### Action item
List every line below containing "input".

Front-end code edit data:
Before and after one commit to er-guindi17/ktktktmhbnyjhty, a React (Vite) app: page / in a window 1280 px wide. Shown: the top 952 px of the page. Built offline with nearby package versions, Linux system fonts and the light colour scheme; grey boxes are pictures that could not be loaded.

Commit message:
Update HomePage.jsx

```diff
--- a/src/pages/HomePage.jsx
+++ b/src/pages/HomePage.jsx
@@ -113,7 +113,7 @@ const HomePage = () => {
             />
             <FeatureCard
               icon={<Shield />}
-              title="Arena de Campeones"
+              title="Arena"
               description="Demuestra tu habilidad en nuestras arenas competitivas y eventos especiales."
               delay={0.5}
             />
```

...

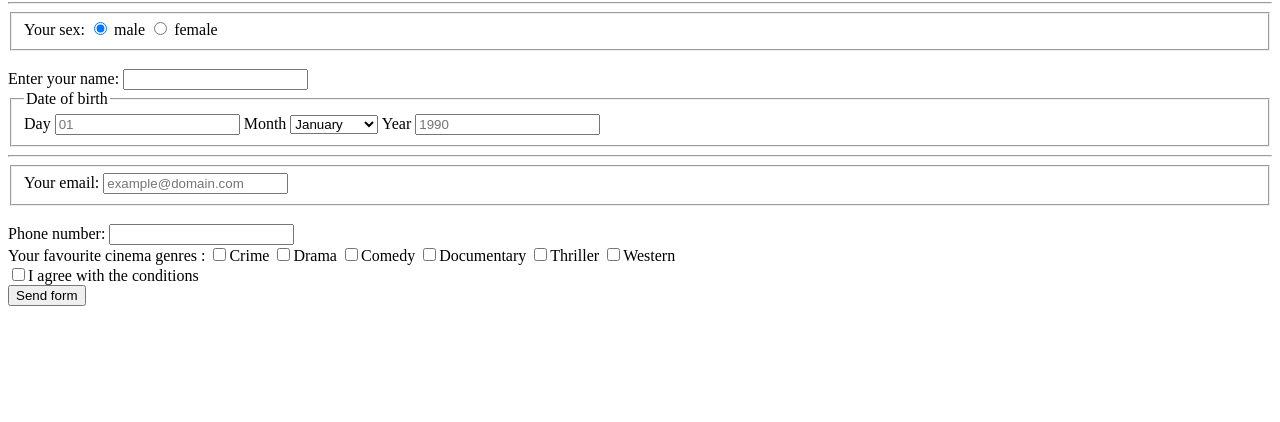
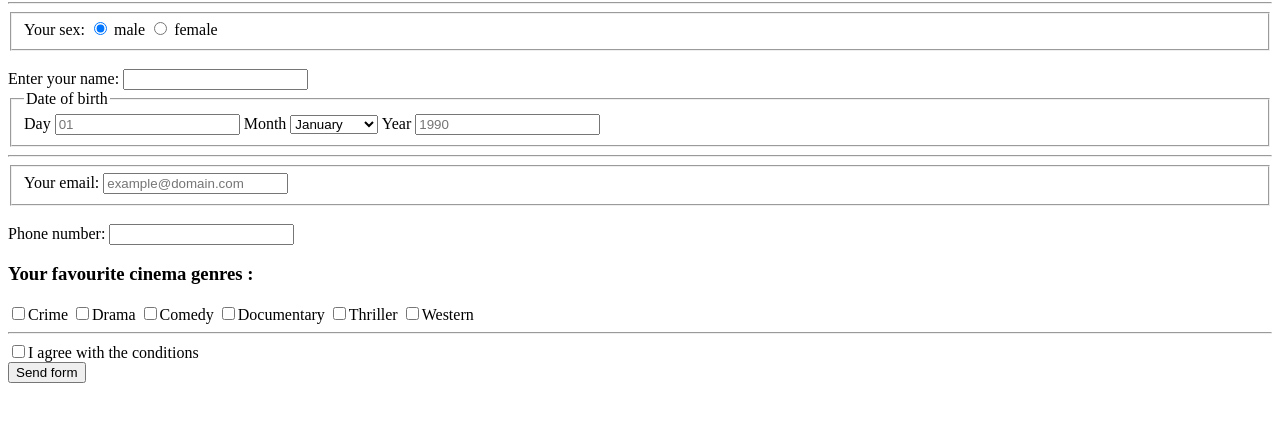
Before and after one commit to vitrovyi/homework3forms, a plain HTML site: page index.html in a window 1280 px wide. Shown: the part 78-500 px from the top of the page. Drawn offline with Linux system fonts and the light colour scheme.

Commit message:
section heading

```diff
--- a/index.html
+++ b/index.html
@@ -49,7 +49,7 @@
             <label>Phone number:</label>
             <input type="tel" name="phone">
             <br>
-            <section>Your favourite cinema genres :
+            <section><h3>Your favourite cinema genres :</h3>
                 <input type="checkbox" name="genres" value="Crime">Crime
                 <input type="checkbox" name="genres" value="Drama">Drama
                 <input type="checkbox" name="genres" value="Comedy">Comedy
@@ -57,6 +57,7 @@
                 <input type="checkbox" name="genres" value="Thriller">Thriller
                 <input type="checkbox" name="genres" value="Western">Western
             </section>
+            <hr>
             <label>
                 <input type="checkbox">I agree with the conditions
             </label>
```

### Answer section
             <input type="tel" name="phone">
                 <input type="checkbox" name="genres" value="Crime">Crime
                 <input type="checkbox" name="genres" value="Drama">Drama
                 <input type="checkbox" name="genres" value="Comedy">Comedy
                 <input type="checkbox" name="genres" value="Thriller">Thriller
                 <input type="checkbox" name="genres" value="Western">Western
                 <input type="checkbox">I agree with the conditions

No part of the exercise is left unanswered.